[[ Provided records open ]]

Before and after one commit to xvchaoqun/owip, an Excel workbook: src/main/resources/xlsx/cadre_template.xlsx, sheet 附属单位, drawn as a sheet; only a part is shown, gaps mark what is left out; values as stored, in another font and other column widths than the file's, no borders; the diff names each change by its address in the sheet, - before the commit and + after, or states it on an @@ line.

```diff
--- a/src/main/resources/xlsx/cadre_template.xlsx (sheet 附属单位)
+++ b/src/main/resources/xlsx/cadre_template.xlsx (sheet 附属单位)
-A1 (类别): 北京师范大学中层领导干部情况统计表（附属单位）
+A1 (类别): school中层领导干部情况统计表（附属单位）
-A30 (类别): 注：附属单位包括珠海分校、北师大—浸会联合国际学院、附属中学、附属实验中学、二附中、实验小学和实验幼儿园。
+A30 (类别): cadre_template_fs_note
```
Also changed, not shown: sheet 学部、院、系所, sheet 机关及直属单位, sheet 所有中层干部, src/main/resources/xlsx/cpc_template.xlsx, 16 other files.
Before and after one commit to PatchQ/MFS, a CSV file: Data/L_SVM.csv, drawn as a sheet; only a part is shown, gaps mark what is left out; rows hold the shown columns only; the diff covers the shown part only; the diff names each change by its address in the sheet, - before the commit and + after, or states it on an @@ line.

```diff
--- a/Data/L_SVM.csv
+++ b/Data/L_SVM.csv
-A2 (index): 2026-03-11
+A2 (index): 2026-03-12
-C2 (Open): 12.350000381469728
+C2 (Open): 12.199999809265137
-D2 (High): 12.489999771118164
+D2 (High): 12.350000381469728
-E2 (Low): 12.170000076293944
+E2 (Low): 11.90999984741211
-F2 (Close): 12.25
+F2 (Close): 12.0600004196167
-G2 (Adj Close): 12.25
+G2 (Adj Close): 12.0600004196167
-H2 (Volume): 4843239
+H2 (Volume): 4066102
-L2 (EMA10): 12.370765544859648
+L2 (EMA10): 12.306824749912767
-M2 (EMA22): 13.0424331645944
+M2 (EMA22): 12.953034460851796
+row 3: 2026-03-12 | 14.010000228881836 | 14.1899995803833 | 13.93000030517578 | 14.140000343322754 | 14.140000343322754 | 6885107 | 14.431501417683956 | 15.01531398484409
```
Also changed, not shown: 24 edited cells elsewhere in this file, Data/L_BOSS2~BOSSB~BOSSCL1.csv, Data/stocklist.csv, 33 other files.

[[ Provided records closed ]]

> _The task_
Check the listing for the word "other". Show each line that has it.

> _The completed task_
Before and after one commit to xvchaoqun/owip, an Excel workbook: src/main/resources/xlsx/cadre_template.xlsx, sheet 附属单位, drawn as a sheet; only a part is shown, gaps mark what is left out; values as stored, in another font and other column widths than the file's, no borders; the diff names each change by its address in the sheet, - before the commit and + after, or states it on an @@ line.
Also changed, not shown: sheet 学部、院、系所, sheet 机关及直属单位, sheet 所有中层干部, src/main/resources/xlsx/cpc_template.xlsx, 16 other files.
Also changed, not shown: 24 edited cells elsewhere in this file, Data/L_BOSS2~BOSSB~BOSSCL1.csv, Data/stocklist.csv, 33 other files.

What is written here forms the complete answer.